> _Exercise requirements_
Please reproduce all of the lines below, word for word and in full.

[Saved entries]
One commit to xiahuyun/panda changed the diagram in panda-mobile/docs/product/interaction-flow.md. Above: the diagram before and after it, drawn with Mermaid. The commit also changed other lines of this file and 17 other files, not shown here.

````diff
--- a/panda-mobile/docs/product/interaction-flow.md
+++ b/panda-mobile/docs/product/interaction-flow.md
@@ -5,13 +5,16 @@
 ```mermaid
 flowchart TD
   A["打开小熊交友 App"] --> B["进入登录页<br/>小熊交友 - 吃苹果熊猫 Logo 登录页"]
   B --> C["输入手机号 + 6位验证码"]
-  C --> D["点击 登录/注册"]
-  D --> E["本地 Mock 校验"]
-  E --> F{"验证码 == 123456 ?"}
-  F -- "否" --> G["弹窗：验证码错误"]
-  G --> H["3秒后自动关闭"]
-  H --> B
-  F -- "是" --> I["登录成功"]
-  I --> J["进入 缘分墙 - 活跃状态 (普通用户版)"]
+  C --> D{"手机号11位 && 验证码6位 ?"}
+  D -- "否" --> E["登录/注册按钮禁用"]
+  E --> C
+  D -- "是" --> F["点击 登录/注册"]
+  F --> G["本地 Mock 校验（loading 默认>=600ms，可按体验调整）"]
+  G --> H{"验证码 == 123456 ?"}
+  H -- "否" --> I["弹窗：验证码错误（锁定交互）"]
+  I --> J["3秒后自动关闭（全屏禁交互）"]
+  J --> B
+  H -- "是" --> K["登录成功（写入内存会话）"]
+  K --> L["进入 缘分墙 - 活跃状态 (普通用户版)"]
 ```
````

> _Exercise answer_
One commit to xiahuyun/panda changed the diagram in panda-mobile/docs/product/interaction-flow.md. Above: the diagram before and after it, drawn with Mermaid. The commit also changed other lines of this file and 17 other files, not shown here.

````diff
--- a/panda-mobile/docs/product/interaction-flow.md
+++ b/panda-mobile/docs/product/interaction-flow.md
@@ -5,13 +5,16 @@
 ```mermaid
 flowchart TD
   A["打开小熊交友 App"] --> B["进入登录页<br/>小熊交友 - 吃苹果熊猫 Logo 登录页"]
   B --> C["输入手机号 + 6位验证码"]
-  C --> D["点击 登录/注册"]
-  D --> E["本地 Mock 校验"]
-  E --> F{"验证码 == 123456 ?"}
-  F -- "否" --> G["弹窗：验证码错误"]
-  G --> H["3秒后自动关闭"]
-  H --> B
-  F -- "是" --> I["登录成功"]
-  I --> J["进入 缘分墙 - 活跃状态 (普通用户版)"]
+  C --> D{"手机号11位 && 验证码6位 ?"}
+  D -- "否" --> E["登录/注册按钮禁用"]
+  E --> C
+  D -- "是" --> F["点击 登录/注册"]
+  F --> G["本地 Mock 校验（loading 默认>=600ms，可按体验调整）"]
+  G --> H{"验证码 == 123456 ?"}
+  H -- "否" --> I["弹窗：验证码错误（锁定交互）"]
+  I --> J["3秒后自动关闭（全屏禁交互）"]
+  J --> B
+  H -- "是" --> K["登录成功（写入内存会话）"]
+  K --> L["进入 缘分墙 - 活跃状态 (普通用户版)"]
 ```
````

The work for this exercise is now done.